Keywords: Europe, EU, UK, Insurance, Solvency II, Brexit, IDD, Insurance Contracts, Brexit Transition, Equivalence Regime, Authorization, Group Supervision, EIOPA
Previous ArticleEC Decides to Prolong and Adjust State Aid Temporary Framework
HKMA has published a circular that sets out the regulatory and reporting treatment for loans that participating authorized institutions may grant to eligible borrowers under the 100% Personal Loan Guarantee Scheme.
ECB published the results of the assessment of internal models that banks use to calculate risk-weighted assets for credit, market, and counterparty credit risks.
PRA published a statement on the regulatory treatment of retail residential mortgage loans under the Mortgage Guarantee Scheme, or MGS.
FCA is consulting, via CP21/7, on the second phase of proposed rules to introduce the UK Investment Firm Prudential Regime (IFPR).
HM Treasury and BoE announced the joint creation of a Central Bank Digital Currency (CBDC) Taskforce to coordinate the exploration of a potential central bank digital currency in UK.
EIOPA published an opinion to set out its expectations on the supervision of the integration of climate change risk scenarios by insurers in their Own Risk and Solvency Assessment (ORSA).
EC published the Implementing Regulation 2021/622 that lays down implementing technical standards for reporting of the minimum requirement for own funds and eligible liabilities (MREL).
BCBS has set out the strategic work priorities, as part of its the work program for 2021-22.
Bundesbank published two circulars on AnaCredit reporting requirements.
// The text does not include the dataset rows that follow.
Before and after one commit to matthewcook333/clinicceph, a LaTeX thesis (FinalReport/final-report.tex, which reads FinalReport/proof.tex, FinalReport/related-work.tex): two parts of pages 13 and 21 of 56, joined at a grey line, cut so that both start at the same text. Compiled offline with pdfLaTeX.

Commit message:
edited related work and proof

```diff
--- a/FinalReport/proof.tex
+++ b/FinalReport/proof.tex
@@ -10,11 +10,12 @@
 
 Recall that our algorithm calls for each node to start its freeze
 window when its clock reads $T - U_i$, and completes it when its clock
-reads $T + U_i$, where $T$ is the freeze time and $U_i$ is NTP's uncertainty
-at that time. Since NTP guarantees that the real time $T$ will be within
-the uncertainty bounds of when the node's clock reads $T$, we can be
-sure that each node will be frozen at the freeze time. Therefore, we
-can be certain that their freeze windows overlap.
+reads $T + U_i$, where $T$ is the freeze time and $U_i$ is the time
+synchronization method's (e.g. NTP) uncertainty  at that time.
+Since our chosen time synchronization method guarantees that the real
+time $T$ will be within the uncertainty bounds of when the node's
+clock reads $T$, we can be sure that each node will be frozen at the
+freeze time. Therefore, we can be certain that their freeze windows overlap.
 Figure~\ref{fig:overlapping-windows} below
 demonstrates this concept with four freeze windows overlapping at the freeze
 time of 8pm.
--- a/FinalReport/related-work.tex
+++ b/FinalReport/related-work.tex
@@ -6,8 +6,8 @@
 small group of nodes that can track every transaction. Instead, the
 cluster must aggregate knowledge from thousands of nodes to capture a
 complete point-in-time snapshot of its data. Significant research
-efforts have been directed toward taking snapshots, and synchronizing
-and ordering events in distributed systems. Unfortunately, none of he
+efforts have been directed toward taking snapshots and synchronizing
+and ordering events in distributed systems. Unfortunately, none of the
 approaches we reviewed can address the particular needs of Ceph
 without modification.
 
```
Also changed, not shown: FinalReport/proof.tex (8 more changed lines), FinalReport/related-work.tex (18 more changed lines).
Circular 27/2021 covers changes to the reporting of branches, additional attributes to be reported for investment funds from August 01, 2021, and updates to the list of international organizations.
PRA published the policy statement PS8/21, which contains the final supervisory statement SS3/21 on the PRA approach to supervision of the new and growing non-systemic banks in UK.